Temporal landmarks can be positive or negative. Acknowledging and progressing through positive landmarks make us feel good and encourages us to stay focused and productive. Celebrating success also releases dopamine. Studies have shown that we’re less likely to procrastinate on achieving our goals when it comes to a new temporal timeframe - this could be a new year, month, season or phase of a project. This is known as the ‘fresh start effect’, for example, research into this effect found that the term ‘diet’ is searched for more at the beginning of a week, month or year. As a result of passing a temporal landmark, people are keen to start the new time period with achievements and success, and so are more likely to invest time and effort. Psychologically, the impact of a fresh start is a feeling of optimism, hope and renewal. This induces a sense of motivation and encourages us to fill the new time period with positive progress and achievement.
How to use temporal landmarks in your project
Projects are full of opportunities to celebrate temporal landmarks - the approval of business cases, completion of project phases, delivery of outputs or the realisation of benefits. When it comes to maximising the effect of temporal landmarks within projects, there are a few things we can do:
1. Focus on proximity
We have a natural tendency to perceive events that are closer to us in time, as more significant than those that are further away. Within the field of psychology this is known as temporal discounting. When it comes to planning the duration of project phases, keep them short. By breaking projects into manageable chunks that are close in time, we generate more frequent temporal landmarks which are viewed as more significant.

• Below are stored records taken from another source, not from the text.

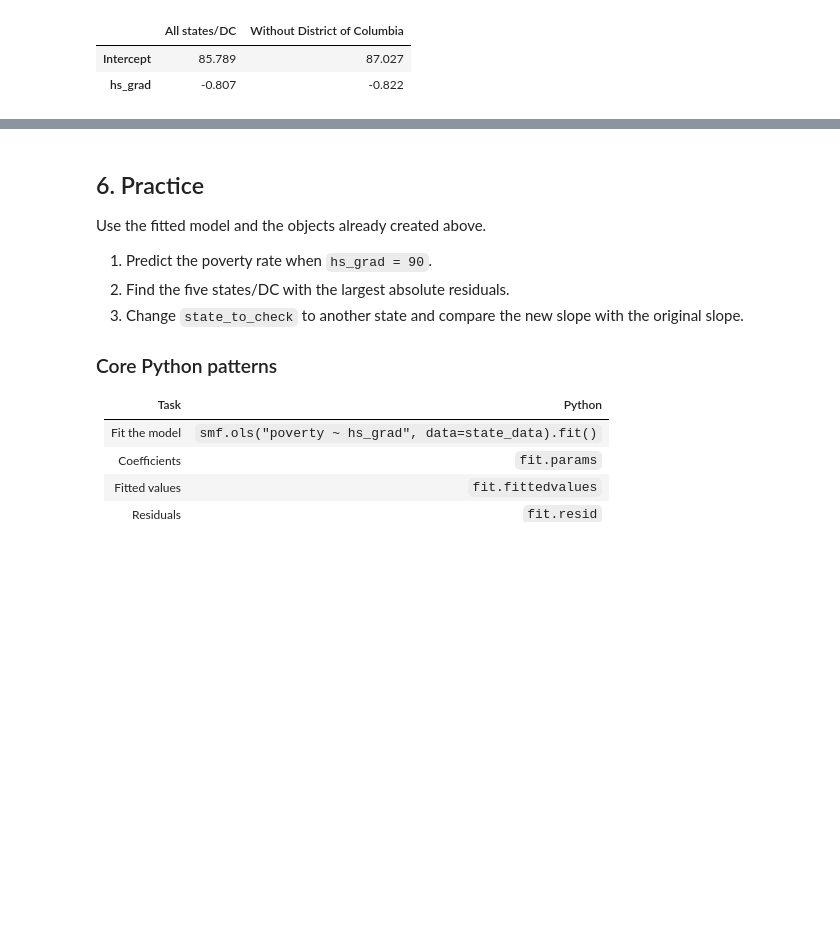
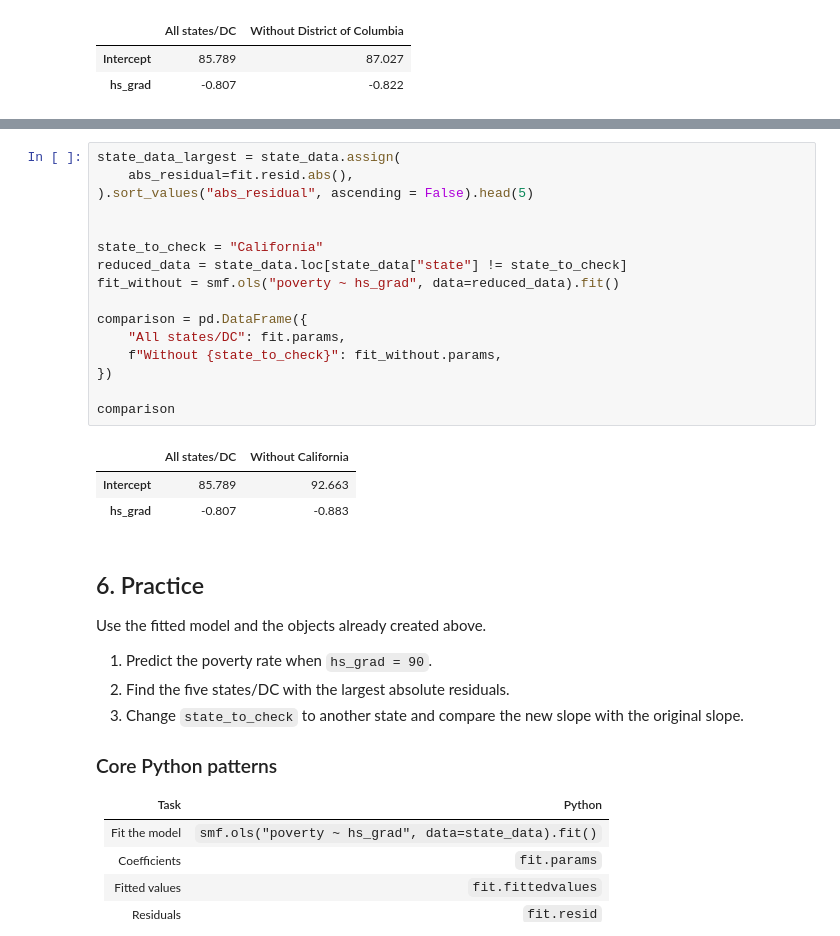
Before and after one commit to JaxLayerLumos/26f-engr1451-2451, a Jupyter notebook: 2-class/w06b_simple_linear_regression_statsmodel.ipynb, the cells around one changed output, grey strips where cells are left out. Saved outputs shown, nothing was run; the diff lists cells and outputs as text; blank space fills up the shorter version.

```diff
--- a/2-class/w06b_simple_linear_regression_statsmodel.ipynb
+++ b/2-class/w06b_simple_linear_regression_statsmodel.ipynb
@@ -215,3 +223,23 @@ comparison
+# %%
+state_data_largest = state_data.assign(
+    abs_residual=fit.resid.abs(),
+).sort_values("abs_residual", ascending = False).head(5)
+
+
+state_to_check = "California"
+reduced_data = state_data.loc[state_data["state"] != state_to_check]
+fit_without = smf.ols("poverty ~ hs_grad", data=reduced_data).fit()
+
+comparison = pd.DataFrame({
+    "All states/DC": fit.params,
+    f"Without {state_to_check}": fit_without.params,
+})
+
+comparison
+# %% [output]
+|  | All states/DC | Without California |
+| Intercept | 85.789 | 92.663 |
+| hs_grad | -0.807 | -0.883 |
 # %% [markdown]
 ## 6. Practice
 
```
Also changed, not shown: parts of 2 cells of this notebook.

2. Generate strategic landmarks
If we’ve had a challenging or particularly unsuccessful period during a project, recognising a temporal landmark is an effective way of separating out those negative experiences. This creates a psychological fresh start and relegates the challenges of the past into a different psychological time period, allowing us to move on with a renewed sense of vigour and optimism. Create a ‘fresh start’ by defining and announcing a new phase of the project or recognising a new month, quarter, or year to reinvigorate people’s motivation.
3. Look to the future
In addition to recognising and celebrating temporal landmarks that have passed, it’s important to look to the future and more specifically, to the next temporal landmark. Scheduling, communicating and promoting upcoming milestones acts as a key motivator, encouraging people to invest time and effort in something which feels achievable and within reach. Organising a kick-off or close-out event for key project phases is an effective technique for drawing attention to future landmarks.
Do you know when your next temporal landmark is for the project that you work on?
Rodzon, K., Berry, M. and Odum, Amy. 2010. Within-Subject Comparison of Degree of Delay Discounting Using Titrating and Fixed Sequence Procedures. Behavioural processes. 86, pp.164-7.
Scarlett, H. 2016. Neuroscience for Organizational Change: An Evidence-based Practical Guide to Managing Change. London: Kogan Page.
Dai, H., Milkman, K.L. and Riis, J. 2014. The fresh start effect: Temporal landmarks motivate aspirational behavior. Management Science, 60(10), pp. 2563–2582.